According to new data from 3 of Facebook’s biggest ads API partners (who help companies purchase ads) mobile Sponsored Stories are generating more than 13 times the click-through rates of all Facebook desktop ads. This is data from the last two weeks, ever since Facebook allowed advertisers to purchase mobile ads separately from desktop ads.
Mobile Tops Desktop in Ad Performance
Keep in mind, however, that Sponsored Stories are the only Facebook ad type shown on mobile devices, whereas on desktops, other types of ads (think sidebar ads) are in the picture as well. But if you narrow the comparison down to more accurately compare apples to apples (mobile Sponsored Stories vs. desktop Sponsored Stories), the results are still pretty compelling.
Just take a look at the chart below. In the study by TBG Digital, which was based on 278,389,453 Sponsored Story ad impressions across 17 clients, mobile Sponsored Stories generated an impressive click-through rate of 1.14% at $0.86 CPC. Now take a look at the data for desktop Sponsored Stories, which generate a 0.588% CTR at $0.63 CPC. This translates to 1.93x the CTR for mobile Sponsored Stories than desktop Sponsored Stories -- and not at a huge cost.
As a side note, TechCrunch also reports on the news that these mobile ads are not only great news for marketers, but they're also a potential game-changer for Facebook, since they earn 11.2x more money for Facebook than all of Facebook's desktop ad offerings combined.
Additional Studies Supporting the Success of Mobile Ads
Don't take TBG Digital's word for it. Here are a couple of other studies from Facebook ads API partners that make the case for mobile Facebook ads:
AdParlor ran a campaign costing tens of thousands of dollars, the goal of which was to gain new fans for a Facebook page. The results revealed that mobile ads generate a 0.821% CTR, whereas traditional Facebook ad campaigns that mainly show up in Facebook's sidebar but have some presence in desktop and mobile news feeds had a CTR of just 0.032% -- a 25x better CTR on mobile-only. Although the campaign's click-to-fan conversion rate on mobile-only ads was slightly poorer (55%) than across all ads (72%), the mobile CTR made up for it by leaps and bounds.
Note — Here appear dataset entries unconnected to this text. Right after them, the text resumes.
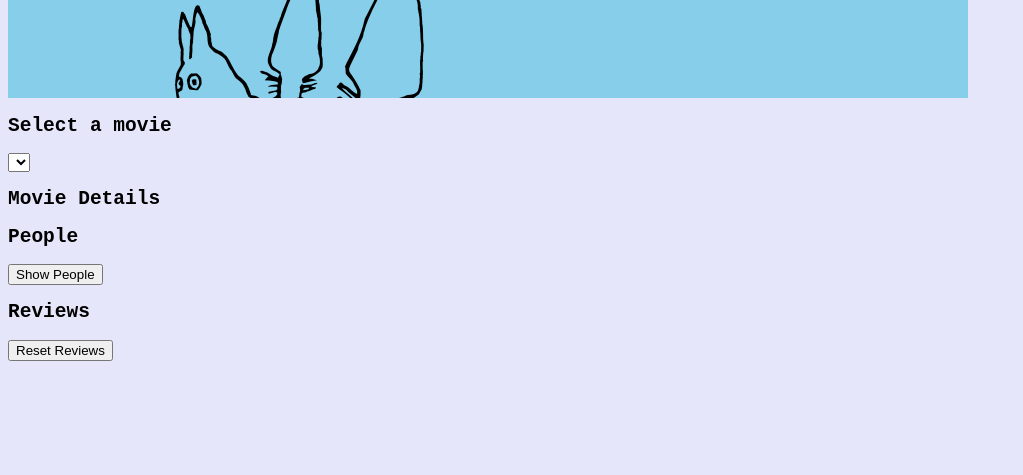
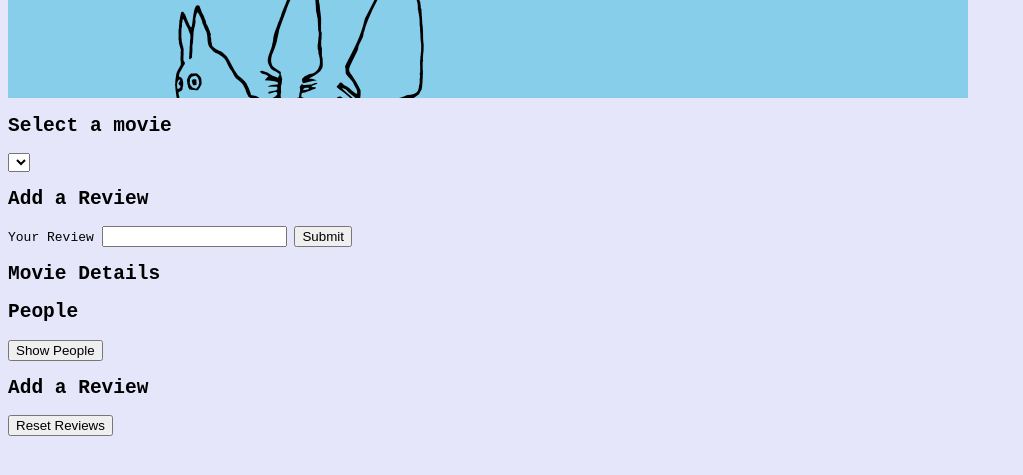
Before and after one commit to joinpursuit/9-1-module-two-assessment, a website: page index.html in a window 1280 px wide. Shown: the part 69-544 px from the top of the page, without its empty margins (0-1023 px from the left). Drawn offline with Linux system fonts and the light colour scheme; no server answers.

Commit message:
finished html and css -- forgot one section in previous commit

```diff
--- a/index.html
+++ b/index.html
@@ -24,6 +24,15 @@
             <!--option (blank, no value), remaining options will be populated with the movie titles from the API-->
         </section>
 
+        <section>
+            <h2>Add a Review</h2>
+            <form>
+                <label for="review">Your Review</label>
+                <input id="review" type="text">
+                <input type="submit">
+            </form>
+        </section>
+
 
         <!--Movie Details-->
         <section>
@@ -44,7 +53,7 @@
 
             <!--Reviews-->
         <section id="reviews">
-            <h2>Reviews</h2>
+            <h2>Add a Review</h2>
             <ul>
                 <!-- starts empty, will be populated with li as reviews are added-->
             </ul>
```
Spruce Media indicated to MediaPost that its testing with mobile-only Sponsored Stories have generated CTRs ranging from .8% to 1.7%, similar to what TBG Digital and AdParlor have also experienced.
Okay, So You Really Should Still Do Some Testing.
While all of this initial data seems to make a strong case for the effectiveness of Facebook mobile ads, you really should test it for yourself. After all, if you don't have a particularly mobile audience, spending money on mobile ads probably isn't the best use of your marketing dollars. Although honestly, with mobile internet users expected to reach 113.9 million in 2012, (up 17.1% from 97.3 million in 2011), the chances of this are getting slimmer and slimmer.
That being said, if you were hesitant to use mobile ads for fear of Facebook users’ negative reactions to them, it seems like you can put these qualms to rest. This is likely due to the organic feel of Sponsored Stories, and the fact that Facebook is limiting the amount it shows users in their mobile news feeds to prevent feelings of being spammed by ads.
And it seem like there’s more mobile ad functionality to come from Facebook, as this isn't the only ads-related news we've heard from Facebook lately. In fact, just yesterday, we heard some unconfirmed rumors of a highly sensitive, location-based mobile ad targeting feature that would enable local businesses to serve up very relevant ads to Facebook users within close proximity to the business’ brick and mortar location. And just last week, we reported on the testing of a real-time ad targeting feature based on Facebook users’ external web browsing activity. Seems like there could be some very powerful ad features available to Facebook marketers very soon.
Will you start experimenting with Facebook mobile ads now that there’s data to back their effectiveness?